Keep in mind this band hasn’t been together for roughly eight or nine months, and has played maybe twenty shows. They practice every Sunday at a friend’s house, maybe a nod to Black Sabbath, one of their biggest influences.
Toledo said that, regardless who produces their record, people who will like their version of music would probably like it anyway.
“[Albini] isn’t going to make people like your music who aren’t already predisposed to liking that sort of thing.”
“If you’re great, that’s going to come through, whether it’s Steve Albini, Phil Spector, or one of your friends on a 4-Track.
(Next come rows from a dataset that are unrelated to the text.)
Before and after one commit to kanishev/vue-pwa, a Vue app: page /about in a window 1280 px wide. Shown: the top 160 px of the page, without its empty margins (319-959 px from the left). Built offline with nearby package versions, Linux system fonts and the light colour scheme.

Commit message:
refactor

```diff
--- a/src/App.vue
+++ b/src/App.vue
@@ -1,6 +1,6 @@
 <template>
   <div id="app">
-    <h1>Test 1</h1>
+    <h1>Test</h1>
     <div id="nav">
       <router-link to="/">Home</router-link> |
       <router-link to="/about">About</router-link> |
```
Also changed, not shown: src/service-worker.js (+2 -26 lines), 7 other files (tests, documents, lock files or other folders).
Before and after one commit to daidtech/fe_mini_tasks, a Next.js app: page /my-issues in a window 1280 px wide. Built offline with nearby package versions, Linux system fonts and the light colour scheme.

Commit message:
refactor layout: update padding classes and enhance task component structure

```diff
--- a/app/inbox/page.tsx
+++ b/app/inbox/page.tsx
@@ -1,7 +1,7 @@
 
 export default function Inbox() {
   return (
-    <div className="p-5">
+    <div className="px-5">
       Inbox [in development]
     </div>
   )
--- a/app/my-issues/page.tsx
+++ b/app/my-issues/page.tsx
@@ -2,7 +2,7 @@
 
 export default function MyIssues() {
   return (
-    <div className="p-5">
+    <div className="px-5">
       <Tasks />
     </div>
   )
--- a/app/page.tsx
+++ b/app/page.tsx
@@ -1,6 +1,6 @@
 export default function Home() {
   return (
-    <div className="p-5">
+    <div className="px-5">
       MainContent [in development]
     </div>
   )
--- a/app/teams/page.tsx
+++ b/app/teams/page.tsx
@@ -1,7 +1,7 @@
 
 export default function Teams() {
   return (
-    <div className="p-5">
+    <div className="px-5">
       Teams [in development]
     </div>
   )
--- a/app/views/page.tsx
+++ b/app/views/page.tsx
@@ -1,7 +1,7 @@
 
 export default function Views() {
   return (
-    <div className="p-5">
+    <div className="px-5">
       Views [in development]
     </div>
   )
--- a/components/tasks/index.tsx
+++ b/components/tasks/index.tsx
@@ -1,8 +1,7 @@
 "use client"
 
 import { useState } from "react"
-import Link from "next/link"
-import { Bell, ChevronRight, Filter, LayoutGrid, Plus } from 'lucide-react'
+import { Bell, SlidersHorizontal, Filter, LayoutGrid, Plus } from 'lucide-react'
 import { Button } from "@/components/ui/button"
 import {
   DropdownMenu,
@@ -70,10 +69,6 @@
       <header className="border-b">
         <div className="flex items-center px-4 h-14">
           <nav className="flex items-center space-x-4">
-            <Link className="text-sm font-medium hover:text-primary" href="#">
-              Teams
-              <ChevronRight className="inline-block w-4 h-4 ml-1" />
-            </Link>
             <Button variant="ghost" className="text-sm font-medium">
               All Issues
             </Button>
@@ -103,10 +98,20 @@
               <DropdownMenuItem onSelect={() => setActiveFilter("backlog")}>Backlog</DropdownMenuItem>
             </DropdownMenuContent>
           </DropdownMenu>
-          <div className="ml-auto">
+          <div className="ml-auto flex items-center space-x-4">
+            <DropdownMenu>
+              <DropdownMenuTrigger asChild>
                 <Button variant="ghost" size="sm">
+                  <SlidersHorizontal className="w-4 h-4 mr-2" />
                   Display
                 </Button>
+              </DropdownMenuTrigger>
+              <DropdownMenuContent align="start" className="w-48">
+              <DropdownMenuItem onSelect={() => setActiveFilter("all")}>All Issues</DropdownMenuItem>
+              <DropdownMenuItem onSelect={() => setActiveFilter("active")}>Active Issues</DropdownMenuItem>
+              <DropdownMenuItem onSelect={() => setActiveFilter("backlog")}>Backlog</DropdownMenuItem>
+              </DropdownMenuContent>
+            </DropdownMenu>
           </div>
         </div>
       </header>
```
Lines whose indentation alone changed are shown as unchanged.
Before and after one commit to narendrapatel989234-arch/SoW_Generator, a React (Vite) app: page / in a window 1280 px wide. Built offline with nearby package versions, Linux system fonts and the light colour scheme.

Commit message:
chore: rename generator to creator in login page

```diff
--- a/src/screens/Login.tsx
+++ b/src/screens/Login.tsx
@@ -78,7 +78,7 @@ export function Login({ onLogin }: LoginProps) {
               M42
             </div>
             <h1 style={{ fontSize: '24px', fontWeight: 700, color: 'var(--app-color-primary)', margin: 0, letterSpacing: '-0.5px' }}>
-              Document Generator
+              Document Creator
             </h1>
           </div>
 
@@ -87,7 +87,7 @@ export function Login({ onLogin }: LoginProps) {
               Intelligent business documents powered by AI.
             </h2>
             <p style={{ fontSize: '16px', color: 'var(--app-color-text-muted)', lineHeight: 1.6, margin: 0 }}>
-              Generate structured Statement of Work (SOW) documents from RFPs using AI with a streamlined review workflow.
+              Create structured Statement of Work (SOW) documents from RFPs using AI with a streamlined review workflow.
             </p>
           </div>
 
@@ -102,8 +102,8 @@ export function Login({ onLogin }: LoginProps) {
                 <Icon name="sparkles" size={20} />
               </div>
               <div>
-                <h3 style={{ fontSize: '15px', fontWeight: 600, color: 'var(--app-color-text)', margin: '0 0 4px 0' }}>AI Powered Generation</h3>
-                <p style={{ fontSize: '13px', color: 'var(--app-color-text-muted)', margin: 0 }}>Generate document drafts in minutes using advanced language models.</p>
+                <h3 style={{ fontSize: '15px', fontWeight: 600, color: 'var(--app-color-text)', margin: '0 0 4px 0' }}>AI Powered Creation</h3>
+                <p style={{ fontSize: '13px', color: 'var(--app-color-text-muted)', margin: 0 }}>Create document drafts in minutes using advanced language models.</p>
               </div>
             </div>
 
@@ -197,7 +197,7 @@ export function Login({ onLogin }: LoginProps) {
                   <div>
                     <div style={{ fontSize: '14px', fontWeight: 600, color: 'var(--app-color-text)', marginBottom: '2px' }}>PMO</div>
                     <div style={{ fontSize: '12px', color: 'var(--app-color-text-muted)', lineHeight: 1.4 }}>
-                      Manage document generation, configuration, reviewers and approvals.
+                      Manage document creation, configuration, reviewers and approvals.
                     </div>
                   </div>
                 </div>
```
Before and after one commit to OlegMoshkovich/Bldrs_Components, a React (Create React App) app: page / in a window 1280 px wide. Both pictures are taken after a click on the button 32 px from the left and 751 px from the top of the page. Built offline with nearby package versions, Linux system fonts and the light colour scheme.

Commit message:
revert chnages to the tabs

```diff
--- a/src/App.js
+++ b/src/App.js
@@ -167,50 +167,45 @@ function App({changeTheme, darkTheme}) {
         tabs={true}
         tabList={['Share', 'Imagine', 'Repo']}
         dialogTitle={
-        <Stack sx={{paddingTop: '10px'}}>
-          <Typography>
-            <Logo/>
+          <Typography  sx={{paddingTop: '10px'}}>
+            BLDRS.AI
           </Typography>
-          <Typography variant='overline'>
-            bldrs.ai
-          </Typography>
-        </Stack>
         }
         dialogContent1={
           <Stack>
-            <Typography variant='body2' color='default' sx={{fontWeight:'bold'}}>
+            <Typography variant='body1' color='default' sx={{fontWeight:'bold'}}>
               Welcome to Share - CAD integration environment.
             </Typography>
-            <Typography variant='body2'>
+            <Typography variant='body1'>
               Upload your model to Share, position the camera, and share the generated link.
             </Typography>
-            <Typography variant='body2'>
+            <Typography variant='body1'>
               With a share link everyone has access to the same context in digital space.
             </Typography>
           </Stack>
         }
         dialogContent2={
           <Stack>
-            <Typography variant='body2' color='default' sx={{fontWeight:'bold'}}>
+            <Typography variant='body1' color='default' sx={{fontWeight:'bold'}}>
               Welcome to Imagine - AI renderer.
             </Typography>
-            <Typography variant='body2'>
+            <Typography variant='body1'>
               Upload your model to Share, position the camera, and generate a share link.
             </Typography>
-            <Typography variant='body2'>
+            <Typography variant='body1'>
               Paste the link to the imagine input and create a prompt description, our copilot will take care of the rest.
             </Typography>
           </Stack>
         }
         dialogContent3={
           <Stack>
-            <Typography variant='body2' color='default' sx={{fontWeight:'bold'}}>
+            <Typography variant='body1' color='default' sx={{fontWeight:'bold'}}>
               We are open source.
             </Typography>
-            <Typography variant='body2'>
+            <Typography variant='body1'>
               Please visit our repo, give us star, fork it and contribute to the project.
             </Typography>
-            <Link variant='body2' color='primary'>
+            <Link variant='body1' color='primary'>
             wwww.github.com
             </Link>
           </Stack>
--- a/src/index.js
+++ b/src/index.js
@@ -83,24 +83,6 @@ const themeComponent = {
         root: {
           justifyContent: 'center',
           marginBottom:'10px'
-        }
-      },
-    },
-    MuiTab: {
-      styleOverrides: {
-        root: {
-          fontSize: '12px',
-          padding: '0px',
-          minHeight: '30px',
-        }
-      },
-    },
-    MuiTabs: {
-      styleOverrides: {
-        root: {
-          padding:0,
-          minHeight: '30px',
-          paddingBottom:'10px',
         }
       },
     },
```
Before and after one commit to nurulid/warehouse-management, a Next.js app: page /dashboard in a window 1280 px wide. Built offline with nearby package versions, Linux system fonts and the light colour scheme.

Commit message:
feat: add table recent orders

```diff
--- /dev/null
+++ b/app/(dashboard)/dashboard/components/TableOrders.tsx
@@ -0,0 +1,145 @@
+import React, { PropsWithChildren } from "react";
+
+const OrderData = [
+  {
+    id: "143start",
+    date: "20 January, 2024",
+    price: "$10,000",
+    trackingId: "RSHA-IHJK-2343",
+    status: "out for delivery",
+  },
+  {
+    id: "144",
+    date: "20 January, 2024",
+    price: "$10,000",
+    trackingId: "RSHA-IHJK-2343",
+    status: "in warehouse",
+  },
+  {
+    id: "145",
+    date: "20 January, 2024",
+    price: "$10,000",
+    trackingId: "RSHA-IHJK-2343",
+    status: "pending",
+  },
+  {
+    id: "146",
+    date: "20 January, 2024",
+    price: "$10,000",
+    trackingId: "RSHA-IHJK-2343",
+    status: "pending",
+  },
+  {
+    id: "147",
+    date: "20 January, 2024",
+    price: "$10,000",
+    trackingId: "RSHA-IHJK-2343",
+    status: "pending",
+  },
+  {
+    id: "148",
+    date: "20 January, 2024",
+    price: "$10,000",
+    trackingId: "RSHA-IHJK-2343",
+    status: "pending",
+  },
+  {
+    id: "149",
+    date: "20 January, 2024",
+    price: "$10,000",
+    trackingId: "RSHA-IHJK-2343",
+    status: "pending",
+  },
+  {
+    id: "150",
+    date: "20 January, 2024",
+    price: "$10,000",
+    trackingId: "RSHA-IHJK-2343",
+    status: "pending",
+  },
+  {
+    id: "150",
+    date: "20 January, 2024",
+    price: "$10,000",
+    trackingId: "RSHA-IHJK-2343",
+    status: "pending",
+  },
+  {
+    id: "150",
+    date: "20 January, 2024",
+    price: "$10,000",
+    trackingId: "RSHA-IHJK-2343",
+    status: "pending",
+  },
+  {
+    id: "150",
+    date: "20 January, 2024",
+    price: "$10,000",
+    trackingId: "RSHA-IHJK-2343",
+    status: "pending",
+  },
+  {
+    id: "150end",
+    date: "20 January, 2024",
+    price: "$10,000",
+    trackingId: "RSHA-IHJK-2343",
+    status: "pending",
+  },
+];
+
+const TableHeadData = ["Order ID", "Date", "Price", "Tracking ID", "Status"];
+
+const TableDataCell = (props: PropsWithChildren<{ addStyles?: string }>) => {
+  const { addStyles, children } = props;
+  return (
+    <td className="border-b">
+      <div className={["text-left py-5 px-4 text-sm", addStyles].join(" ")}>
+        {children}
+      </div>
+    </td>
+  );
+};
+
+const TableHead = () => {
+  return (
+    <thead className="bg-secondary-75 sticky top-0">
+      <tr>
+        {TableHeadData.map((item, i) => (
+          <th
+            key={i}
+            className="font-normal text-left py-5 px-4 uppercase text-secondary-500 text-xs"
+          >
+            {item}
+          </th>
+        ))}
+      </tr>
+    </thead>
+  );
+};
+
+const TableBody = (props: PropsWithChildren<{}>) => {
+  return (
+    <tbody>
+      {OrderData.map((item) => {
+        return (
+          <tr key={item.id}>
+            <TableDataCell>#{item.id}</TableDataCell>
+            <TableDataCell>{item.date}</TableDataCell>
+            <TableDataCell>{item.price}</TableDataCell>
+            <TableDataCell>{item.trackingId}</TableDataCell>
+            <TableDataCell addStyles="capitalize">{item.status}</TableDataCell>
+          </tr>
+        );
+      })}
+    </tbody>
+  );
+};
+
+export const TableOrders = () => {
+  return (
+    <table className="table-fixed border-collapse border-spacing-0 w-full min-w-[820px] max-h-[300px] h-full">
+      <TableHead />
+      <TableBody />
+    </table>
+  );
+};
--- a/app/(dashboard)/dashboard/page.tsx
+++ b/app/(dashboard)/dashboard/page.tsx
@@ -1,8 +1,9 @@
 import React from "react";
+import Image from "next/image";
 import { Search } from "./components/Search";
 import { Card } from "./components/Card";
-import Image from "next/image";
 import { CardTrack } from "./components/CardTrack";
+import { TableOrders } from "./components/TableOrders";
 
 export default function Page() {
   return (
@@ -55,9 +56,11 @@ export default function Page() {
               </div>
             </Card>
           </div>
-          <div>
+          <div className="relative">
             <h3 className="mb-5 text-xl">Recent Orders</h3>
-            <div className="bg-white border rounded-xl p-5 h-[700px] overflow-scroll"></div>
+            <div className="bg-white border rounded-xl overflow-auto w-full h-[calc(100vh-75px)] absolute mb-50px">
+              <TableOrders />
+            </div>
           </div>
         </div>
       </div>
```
It’s on us to be a great band in the studio when it comes time to record, and if that happens, then the music will sell itself regardless of who produced it.”
And Caution said that, regardless of who records the Wizards, they’re still going to rock.
“People who like stoner rock and doom metal are gonna like this album,” he said. “We’ve crafted an appealing sound.”
“I don’t like to brag, but we’ve got a really powerful thing going on here…it shows every time we hit the stage. I think Ulja Factory did help speed the process, and I’m eternally grateful, but this band is going places no matter what the circumstances.”
Babb kind of summed up the shock value of how fast things appear to be moving for the Wizards. “If you would have asked me about this stuff going on when this band started, I would have said you were a nutbag. I suppose we’re doing something right!”
“Honestly I feel this is the best music I’ve ever made,” Fowlord said. “I’ve been in bands for 10 years. There’s something special with this band; each time we play live we’re getting better. Good things are happening.”
“I can’t wait to see what this is going to sound like,” Toledo said of the debut record. “As for now, we’re saving and planning. That’s the only way off Ghetto Mountain.”
--- photo: Jimbo Valentine
--- Related: Our chat with the Wizards from January